Coastal taipans average a length of 6 feet and are mostly found in the northeastern coastal areas of Australia as well as Papua New Guinea. They mostly prey on small mammals and birds. Some find it fascinating; others find it terrifying; coastal taipans often travel with their heads raised above the landscape as they “scan” for prey.
2. Eastern Brown Snake
While the eastern brown snake is not particularly aggressive, its adaptability to populated areas and highly toxic venom make them very dangerous. These snakes are prevalent throughout eastern Australia.
They can thrive in a range of habitats and have adapted to developed areas. They have no issue taking shelter in backyard woodpiles, sheds, or potted plants. This has led to an increase in accidental confrontations and deadly consequences for both the snakes and humans. Many bites occur during landowners trying to chase off or kill snakes on their property.

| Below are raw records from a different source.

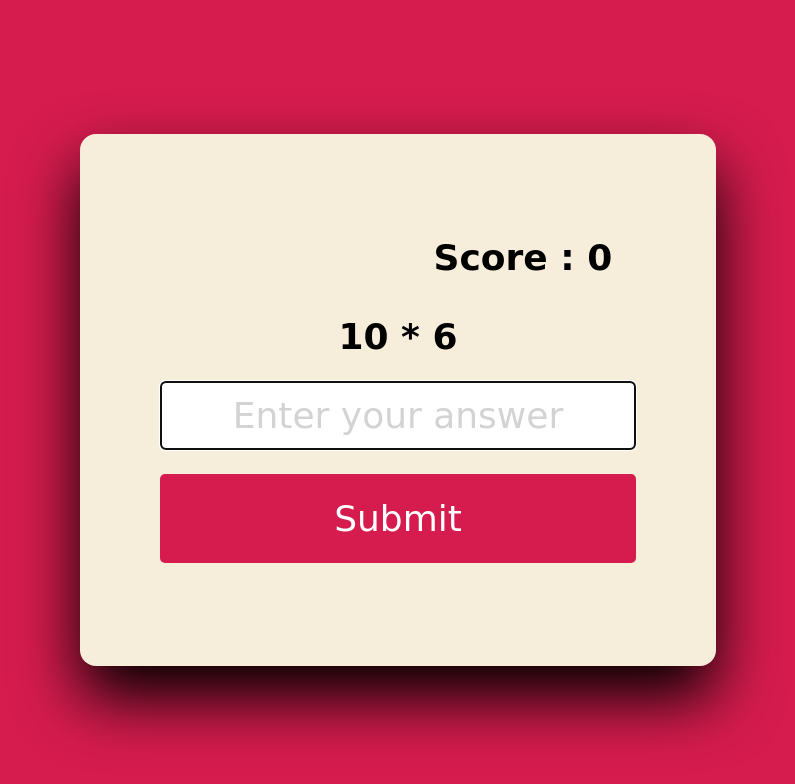
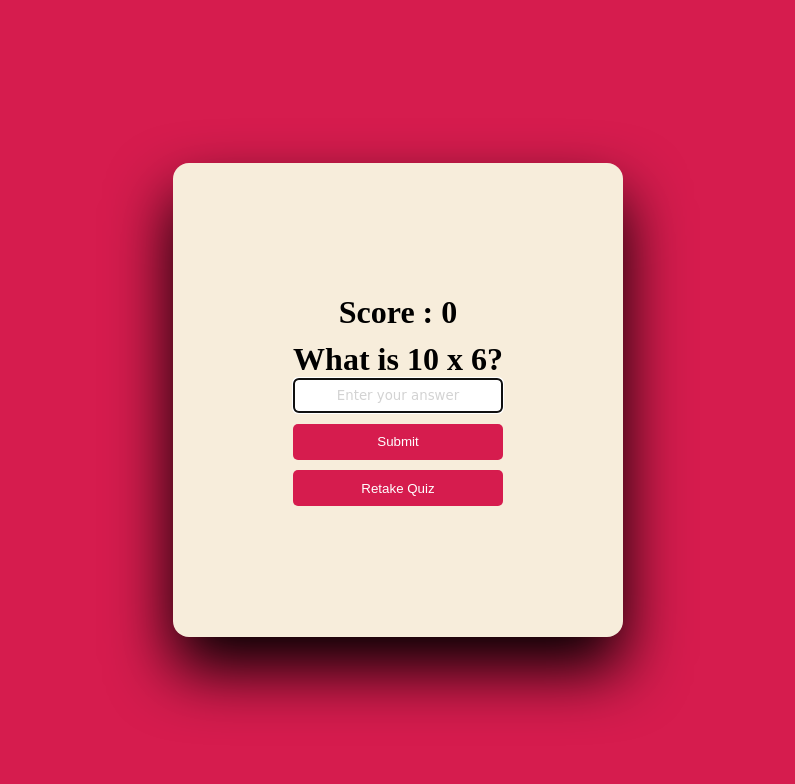
Before and after one commit to iamkk207/Multiplication-Quiz, a plain HTML site: page index.html in a window 1280 px wide. Shown: the whole page, without its empty margins (242-1037 px from the left). Drawn offline with Linux system fonts and the light colour scheme.

Commit message:
Add files via upload

```diff
--- a/app.js
+++ b/app.js
@@ -8,7 +8,7 @@ number2 = Math.floor(number2)+1;
 let formElement = document.getElementById("form");
 
 /* Select the questionElement by using getElementById() */
-let questionElement = document.getElementById("question").innerHTML= number1 + "  * " + number2
+let questioElement = document.getElementById("question").innerHTML="What is " + number1 + " x " + number2 +"?"
 
 /* Calculate the correct answer to compare the answer submitted by user */
 let correctAnswer = number1 * number2 ;
@@ -19,6 +19,8 @@ let inputElement = document.getElementById("input");
 /* Select Score element */
 
 let score = document.getElementById("score");
+
+let reset = document.getElementById("reset");
 
 let marks1 = JSON.parse(localStorage.getItem("Marks"));
 
@@ -51,3 +53,12 @@ function submitFunction(){
 function updateLocalStorage(){
     localStorage.setItem("Marks",JSON.stringify(marks1));
 }
+
+
+
+reset.addEventListener("click",resetFunction);
+
+ function resetFunction(){
+    marks1 = 0;
+    score.innerHTML ="Score : " + marks1;
+ }
--- a/index.html
+++ b/index.html
@@ -10,10 +10,11 @@
 </head>
 <body>
     <form class="form" id="form">
-        <h4 class="score" id="score">Score: 0</h4>
+        <h1 class="score" id="score">Score: 0</h1>
         <h1 id="question">What is 1 multiply by 1?</h1>
         <input type="text" id="input" class="input" placeholder="Enter your answer" required autofocus autocomplete="off">
         <button type="submit" class="btn" >Submit</button>
+        <button type="reset" id ="reset" class="btn">Retake Quiz</button>
     </form>
 
     <script src="app.js"></script>
--- a/styles.css
+++ b/styles.css
@@ -1,8 +1,8 @@
 *{
     margin: 0;
     padding: 0;
-    font-family: cursive;
-    font-size: 1.5rem;
+
+
 }
 
 body{
@@ -17,7 +17,7 @@ body{
 
 .form{
     background-color: #F7EDDB;
-    padding: 10vh;
+    padding: 15vh;
     box-shadow:0 4vh 8vh  #000;
     border-radius: 2vh;
     margin: 2%;
@@ -25,15 +25,15 @@ body{
 }
 
 .score{
-    text-align: right;
+    text-align: center;
     padding: 3%;
     margin: 2%;
 }
 
-h1{
+/*h1{
     padding: 3%;
     margin: 2%;
-}
+}*/
 
 .input{
     display: block;
```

The venom of an eastern brown snake contains an unfortunate mix of neurotoxins, coagulants, cardiotoxins, and nephrotoxins. These affect almost the entire body system, including the brain, heart, kidneys, and blood. Immediate medical intervention is needed if bitten. Eastern brown snakes are known as the “second most toxic land snake in the world”.
1. Inland Taipan
Holding the unfortunate title of “world’s most venomous snake”, the inland taipan is not a snake you’ll want to cross paths with! Thankfully, most people never will unless you plan to trek deep into the Australian Outback. They live in very remote arid regions, far from populated areas, and are rarely ever spotted. Inland taipans spend most of their time in underground burrows, and they are actually known to be quite docile. Although it’s not recommended that you try to handle one!
The venom of an inland taipan is considered the most dangerous due to its high toxicity and increased absorption factor. It contains hyaluronidase, an enzyme that increases the absorption rate of the toxins.
Although the inland taipan can pack a punch with their noxious venom, there are no reported cases of fatalities from one. Thanks in part to their remoteness and docile nature. Most reported bites occurred with snake handlers or those attempting to hold these snakes as pets. A good rule of thumb is to stay away from the inland taipan and the inland taipan will stay away from you!